If a line in the records below contains the word "training", return that line.

## Supplied data
- - -

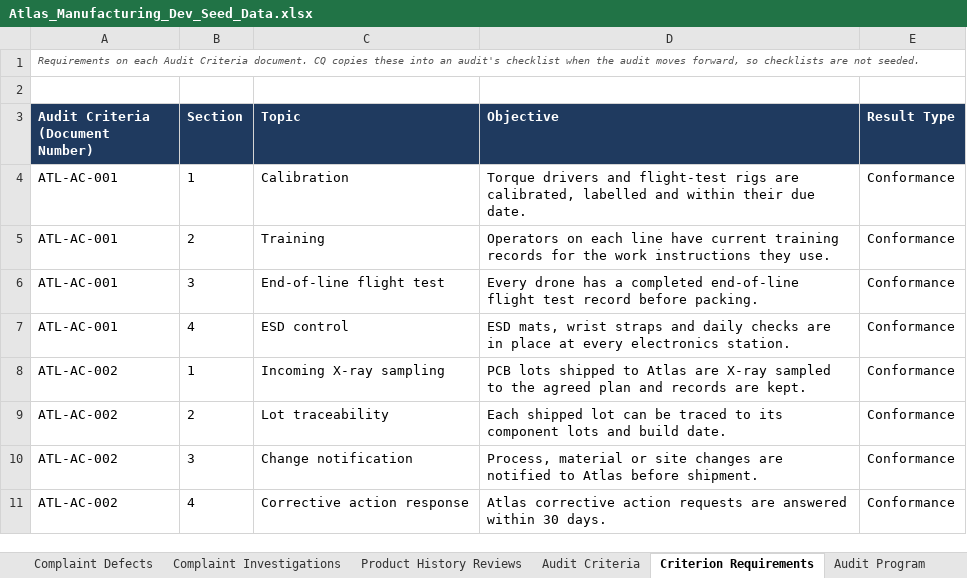
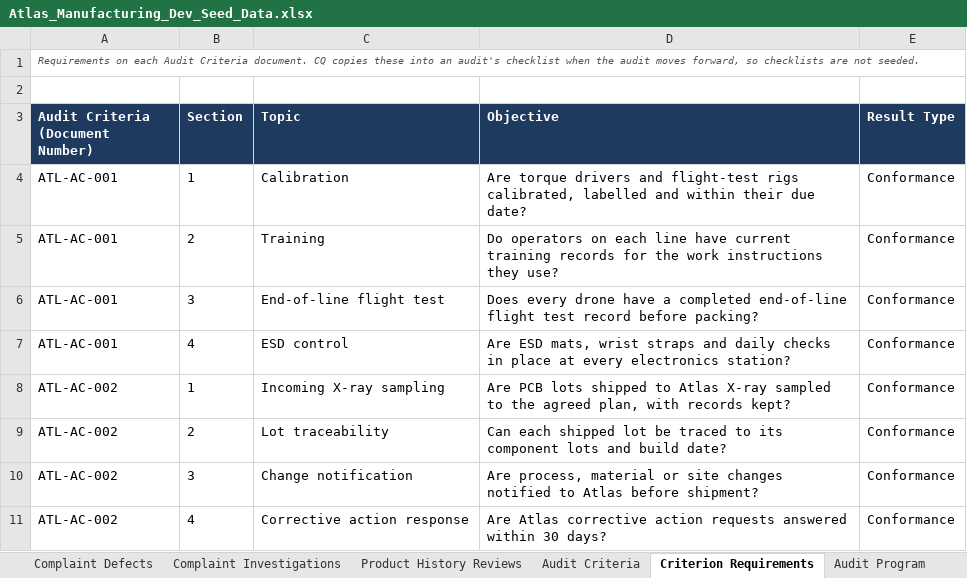
Before and after one commit to lsanatore77/atlas-seed, an Excel workbook: Atlas_Manufacturing_Dev_Seed_Data.xlsx, sheet Criterion Requirements, drawn as a sheet; values as stored, in another font and other column widths than the file's, no borders; the diff names each change by its address in the sheet, - before the commit and + after, or states it on an @@ line.

```diff
--- a/Atlas_Manufacturing_Dev_Seed_Data.xlsx (sheet Criterion Requirements)
+++ b/Atlas_Manufacturing_Dev_Seed_Data.xlsx (sheet Criterion Requirements)
-D4 (Objective): Torque drivers and flight-test rigs are calibrated, labelled and within their due date.
+D4 (Objective): Are torque drivers and flight-test rigs calibrated, labelled and within their due date?
-D5 (Objective): Operators on each line have current training records for the work instructions they use.
+D5 (Objective): Do operators on each line have current training records for the work instructions they use?
-D6 (Objective): Every drone has a completed end-of-line flight test record before packing.
+D6 (Objective): Does every drone have a completed end-of-line flight test record before packing?
-D7 (Objective): ESD mats, wrist straps and daily checks are in place at every electronics station.
+D7 (Objective): Are ESD mats, wrist straps and daily checks in place at every electronics station?
-D8 (Objective): PCB lots shipped to Atlas are X-ray sampled to the agreed plan and records are kept.
+D8 (Objective): Are PCB lots shipped to Atlas X-ray sampled to the agreed plan, with records kept?
-D9 (Objective): Each shipped lot can be traced to its component lots and build date.
+D9 (Objective): Can each shipped lot be traced to its component lots and build date?
-D10 (Objective): Process, material or site changes are notified to Atlas before shipment.
+D10 (Objective): Are process, material or site changes notified to Atlas before shipment?
-D11 (Objective): Atlas corrective action requests are answered within 30 days.
+D11 (Objective): Are Atlas corrective action requests answered within 30 days?
```
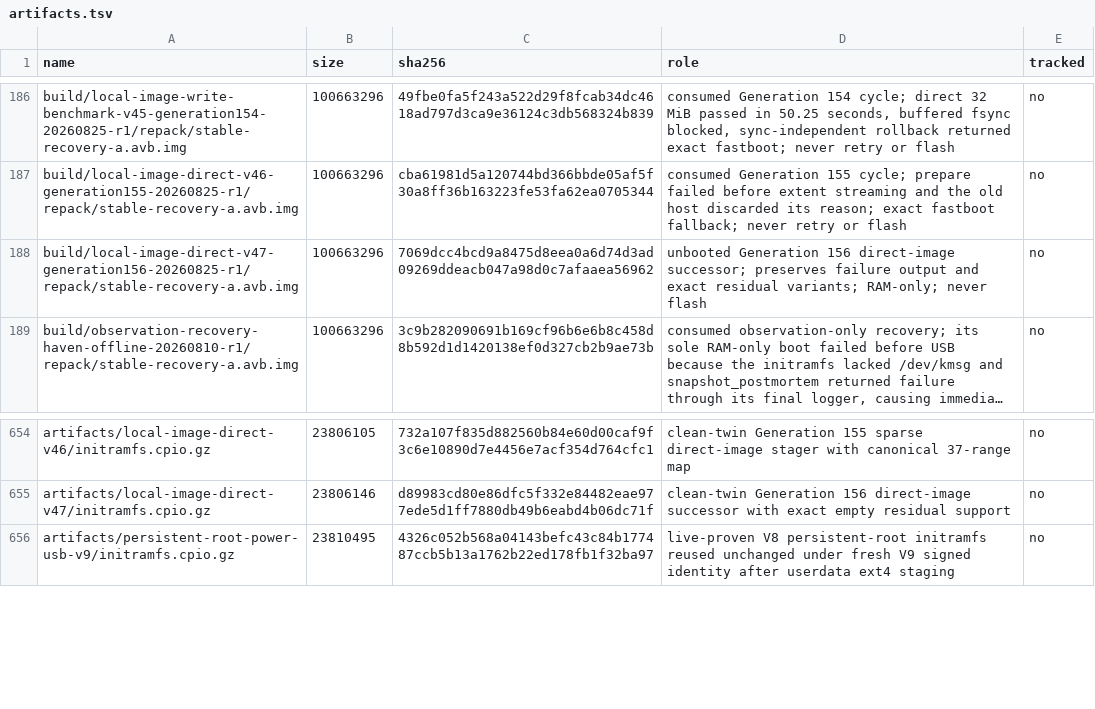
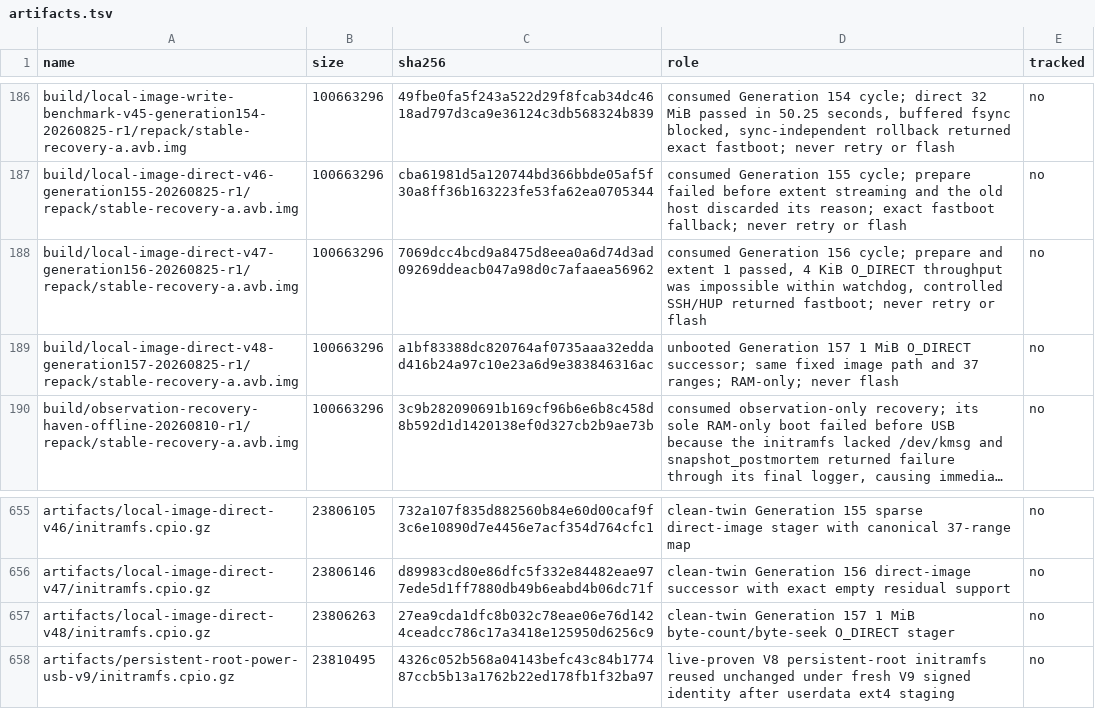
Before and after one commit to klimovich008/rog5-linux, a TSV file: manifests/artifacts.tsv, drawn as a sheet; only a part is shown, gaps mark what is left out; long unchanged cells end in …; the diff names each change by its address in the sheet, - before the commit and + after, or states it on an @@ line.

Commit message:
stage: admit 1 MiB direct-image install

```diff
--- a/manifests/artifacts.tsv
+++ b/manifests/artifacts.tsv
-D188 (role): unbooted Generation 156 direct-image successor; preserves failure output and exact residual variants; RAM-only; never flash
+D188 (role): consumed Generation 156 cycle; prepare and extent 1 passed, 4 KiB O_DIRECT throughput was impossible within watchdog, controlled SSH/HUP returned fastboot; never retry or flash
+row 189: build/local-image-direct-v48-generation157-20260825-r1/repack/stable-recovery-a.avb.img | 100663296 | a1bf83388dc820764af0735aaa32eddad416b24a97c10e23a6d9e383846316ac | unbooted Generation 157 1 MiB O_DIRECT successor; same fixed image path and 37 ranges; RAM-only; never flash | no
+row 657: artifacts/local-image-direct-v48/initramfs.cpio.gz | 23806263 | 27ea9cda1dfc8b032c78eae06e76d1424ceadcc786c17a3418e125950d6256c9 | clean-twin Generation 157 1 MiB byte-count/byte-seek O_DIRECT stager | no
```
Also changed, not shown: manifests/temporary-boot-images.tsv, 14 other files.
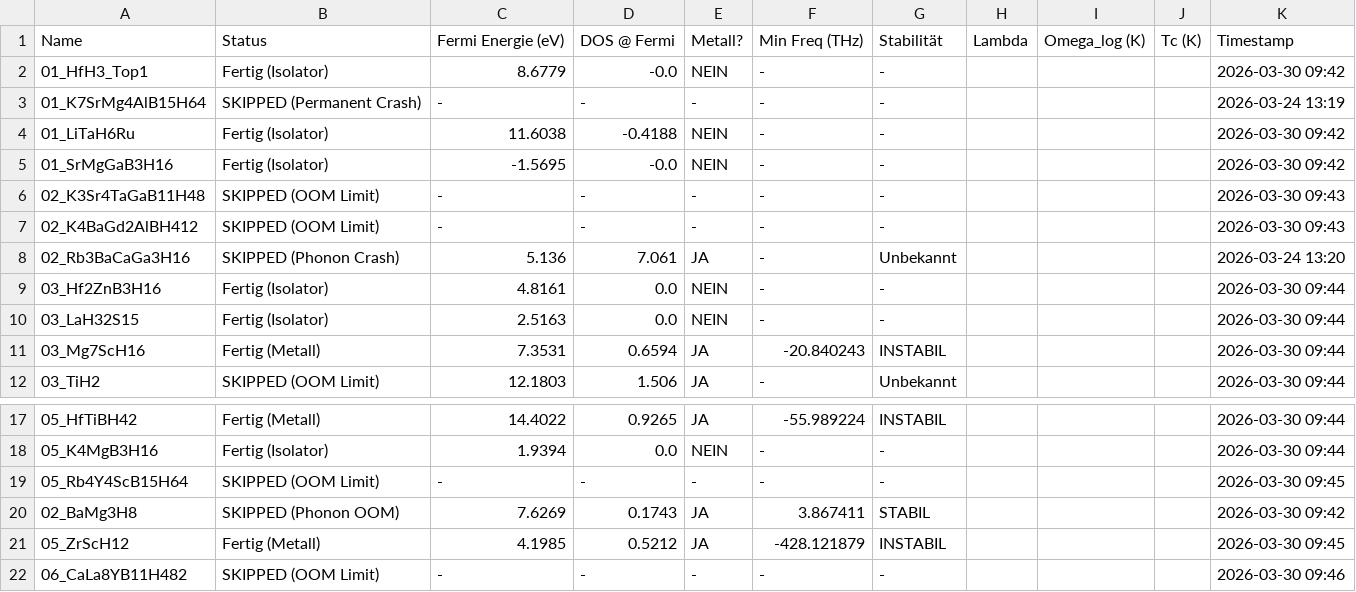
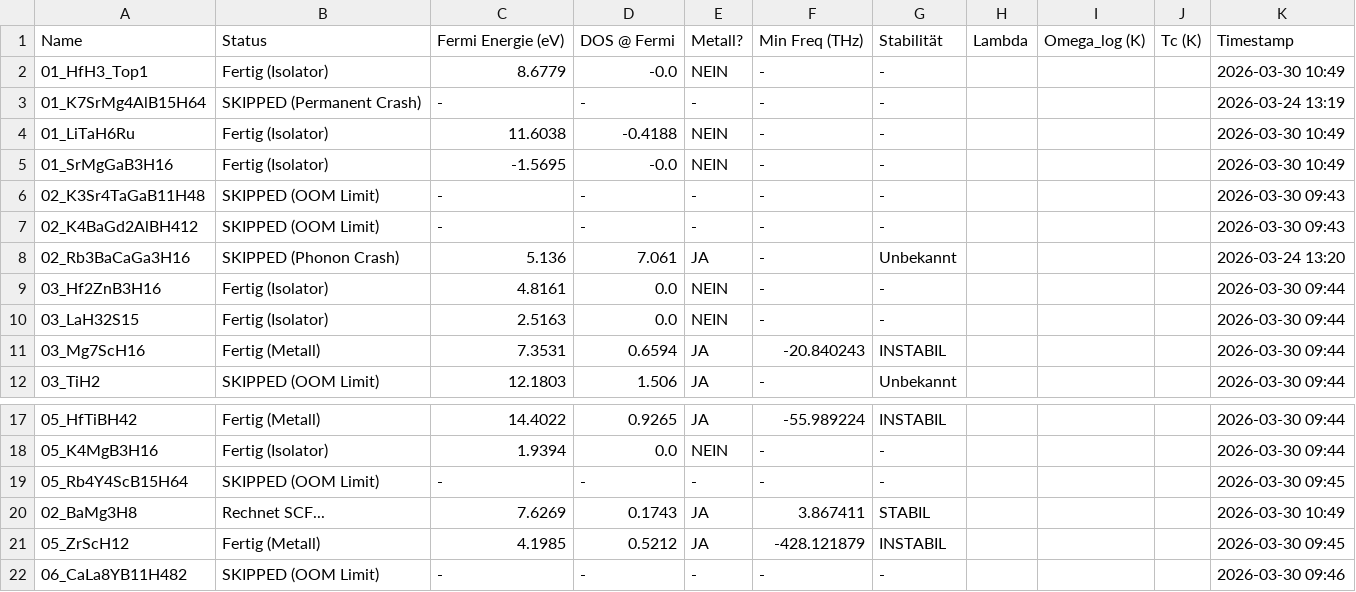
Before and after one commit to MarcoAndersohn/ZOS_Cloud_Compute, a CSV file: Final_Electronic_Check.csv, drawn as a sheet; only a part is shown, gaps mark what is left out.

Commit message:
Checkpoint & Log Update

```diff
--- a/Final_Electronic_Check.csv
+++ b/Final_Electronic_Check.csv
@@ -1,6 +1,6 @@
 Name,Status,Fermi Energie (eV),DOS @ Fermi,Metall?,Min Freq (THz),Stabilität,Lambda,Omega_log (K),Tc (K),Timestamp
-01_HfH3_Top1,Fertig (Isolator),8.6779,-0.0,NEIN,-,-,,,,2026-03-30 09:42
+01_HfH3_Top1,Fertig (Isolator),8.6779,-0.0,NEIN,-,-,,,,2026-03-30 10:49
 01_K7SrMg4AlB15H64,SKIPPED (Permanent Crash),-,-,-,-,-,,,,2026-03-24 13:19
-01_LiTaH6Ru,Fertig (Isolator),11.6038,-0.4188,NEIN,-,-,,,,2026-03-30 09:42
-01_SrMgGaB3H16,Fertig (Isolator),-1.5695,-0.0,NEIN,-,-,,,,2026-03-30 09:42
+01_LiTaH6Ru,Fertig (Isolator),11.6038,-0.4188,NEIN,-,-,,,,2026-03-30 10:49
+01_SrMgGaB3H16,Fertig (Isolator),-1.5695,-0.0,NEIN,-,-,,,,2026-03-30 10:49
 02_K3Sr4TaGaB11H48,SKIPPED (OOM Limit),-,-,-,-,-,,,,2026-03-30 09:43
@@ -19,3 +19,3 @@ Name,Status,Fermi Energie (eV),DOS @ Fermi,Metall?,Min Freq (THz),Stabilität,La
 05_Rb4Y4ScB15H64,SKIPPED (OOM Limit),-,-,-,-,-,,,,2026-03-30 09:45
-02_BaMg3H8,SKIPPED (Phonon OOM),7.6269,0.1743,JA,3.867411,STABIL,,,,2026-03-30 09:42
+02_BaMg3H8,Rechnet SCF...,7.6269,0.1743,JA,3.867411,STABIL,,,,2026-03-30 10:49
 05_ZrScH12,Fertig (Metall),4.1985,0.5212,JA,-428.121879,INSTABIL,,,,2026-03-30 09:45
```
Also changed, not shown: 1 other file.
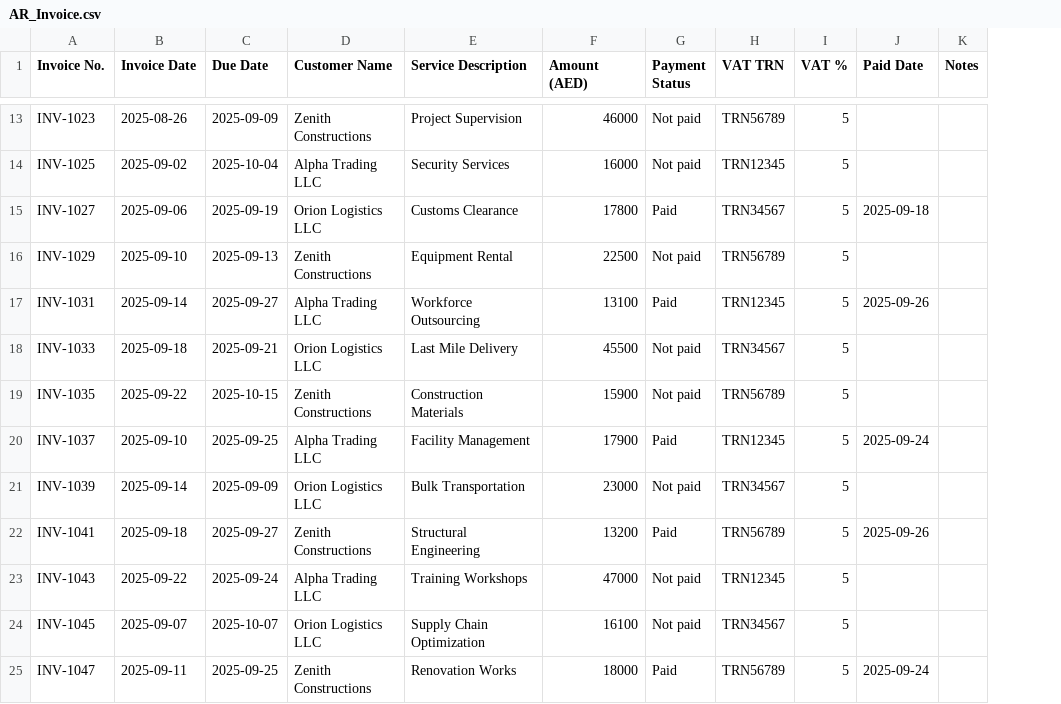
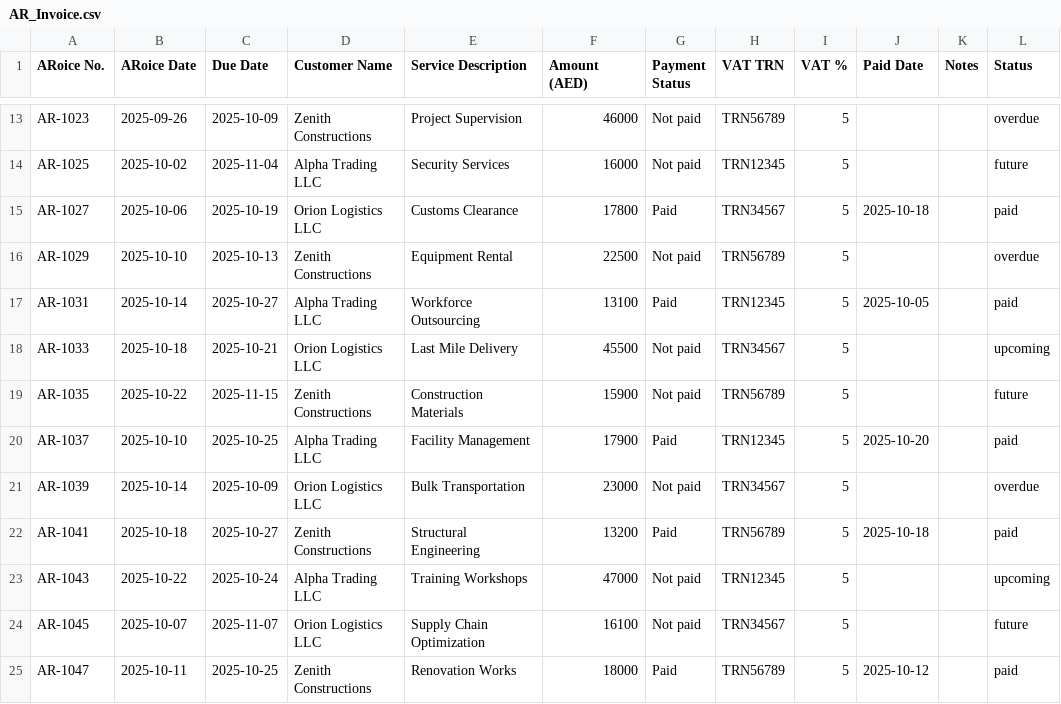
Before and after one commit to Thrivv/cfo_dashboard, a CSV file: data/AR_Invoice.csv, drawn as a sheet; only a part is shown, gaps mark what is left out; removed rows and columns are numbered as before the commit, all else as after; the diff covers the shown part only; the diff names each change by its address in the sheet, - before the commit and + after, or states it on an @@ line.

```diff
--- a/data/AR_Invoice.csv
+++ b/data/AR_Invoice.csv
-column A (Invoice No.), rows 13-25: INV-1023 | INV-1025 | INV-1027 | INV-1029 | INV-1031 | INV-1033 | INV-1035 | INV-1037 | INV-1039 | INV-1041 | INV-1043 | INV-1045 | INV-1047
+column A (ARoice No.), rows 13-25: AR-1023 | AR-1025 | AR-1027 | AR-1029 | AR-1031 | AR-1033 | AR-1035 | AR-1037 | AR-1039 | AR-1041 | AR-1043 | AR-1045 | AR-1047
+column L (Status), rows 13-25: overdue | future | paid | overdue | paid | upcoming | future | paid | overdue | paid | upcoming | future | paid
-B1: Invoice Date
+B1: ARoice Date
-B13 (ARoice Date): 2025-08-26
+B13 (ARoice Date): 2025-09-26
-C13 (Due Date): 2025-09-09
+C13 (Due Date): 2025-10-09
-B14 (ARoice Date): 2025-09-02
+B14 (ARoice Date): 2025-10-02
-C14 (Due Date): 2025-10-04
+C14 (Due Date): 2025-11-04
-B15 (ARoice Date): 2025-09-06
+B15 (ARoice Date): 2025-10-06
-C15 (Due Date): 2025-09-19
+C15 (Due Date): 2025-10-19
-J15 (Paid Date): 2025-09-18
+J15 (Paid Date): 2025-10-18
-B16 (ARoice Date): 2025-09-10
+B16 (ARoice Date): 2025-10-10
-C16 (Due Date): 2025-09-13
+C16 (Due Date): 2025-10-13
-B17 (ARoice Date): 2025-09-14
+B17 (ARoice Date): 2025-10-14
-C17 (Due Date): 2025-09-27
+C17 (Due Date): 2025-10-27
-J17 (Paid Date): 2025-09-26
+J17 (Paid Date): 2025-10-05
-B18 (ARoice Date): 2025-09-18
+B18 (ARoice Date): 2025-10-18
-C18 (Due Date): 2025-09-21
+C18 (Due Date): 2025-10-21
-B19 (ARoice Date): 2025-09-22
+B19 (ARoice Date): 2025-10-22
-C19 (Due Date): 2025-10-15
+C19 (Due Date): 2025-11-15
-B20 (ARoice Date): 2025-09-10
+B20 (ARoice Date): 2025-10-10
-C20 (Due Date): 2025-09-25
+C20 (Due Date): 2025-10-25
-J20 (Paid Date): 2025-09-24
+J20 (Paid Date): 2025-10-20
-B21 (ARoice Date): 2025-09-14
+B21 (ARoice Date): 2025-10-14
-C21 (Due Date): 2025-09-09
+C21 (Due Date): 2025-10-09
-B22 (ARoice Date): 2025-09-18
+B22 (ARoice Date): 2025-10-18
-C22 (Due Date): 2025-09-27
+C22 (Due Date): 2025-10-27
-J22 (Paid Date): 2025-09-26
+J22 (Paid Date): 2025-10-18
-B23 (ARoice Date): 2025-09-22
+B23 (ARoice Date): 2025-10-22
-C23 (Due Date): 2025-09-24
+C23 (Due Date): 2025-10-24
-B24 (ARoice Date): 2025-09-07
+B24 (ARoice Date): 2025-10-07
-C24 (Due Date): 2025-10-07
+C24 (Due Date): 2025-11-07
-B25 (ARoice Date): 2025-09-11
+B25 (ARoice Date): 2025-10-11
-C25 (Due Date): 2025-09-25
+C25 (Due Date): 2025-10-25
-J25 (Paid Date): 2025-09-24
+J25 (Paid Date): 2025-10-12
```
Also changed, not shown: 31 edited cells elsewhere in this file, data/AP_Invoice.csv, 6 other files.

- - -

## Response to this task
-D5 (Objective): Operators on each line have current training records for the work instructions they use.
+D5 (Objective): Do operators on each line have current training records for the work instructions they use?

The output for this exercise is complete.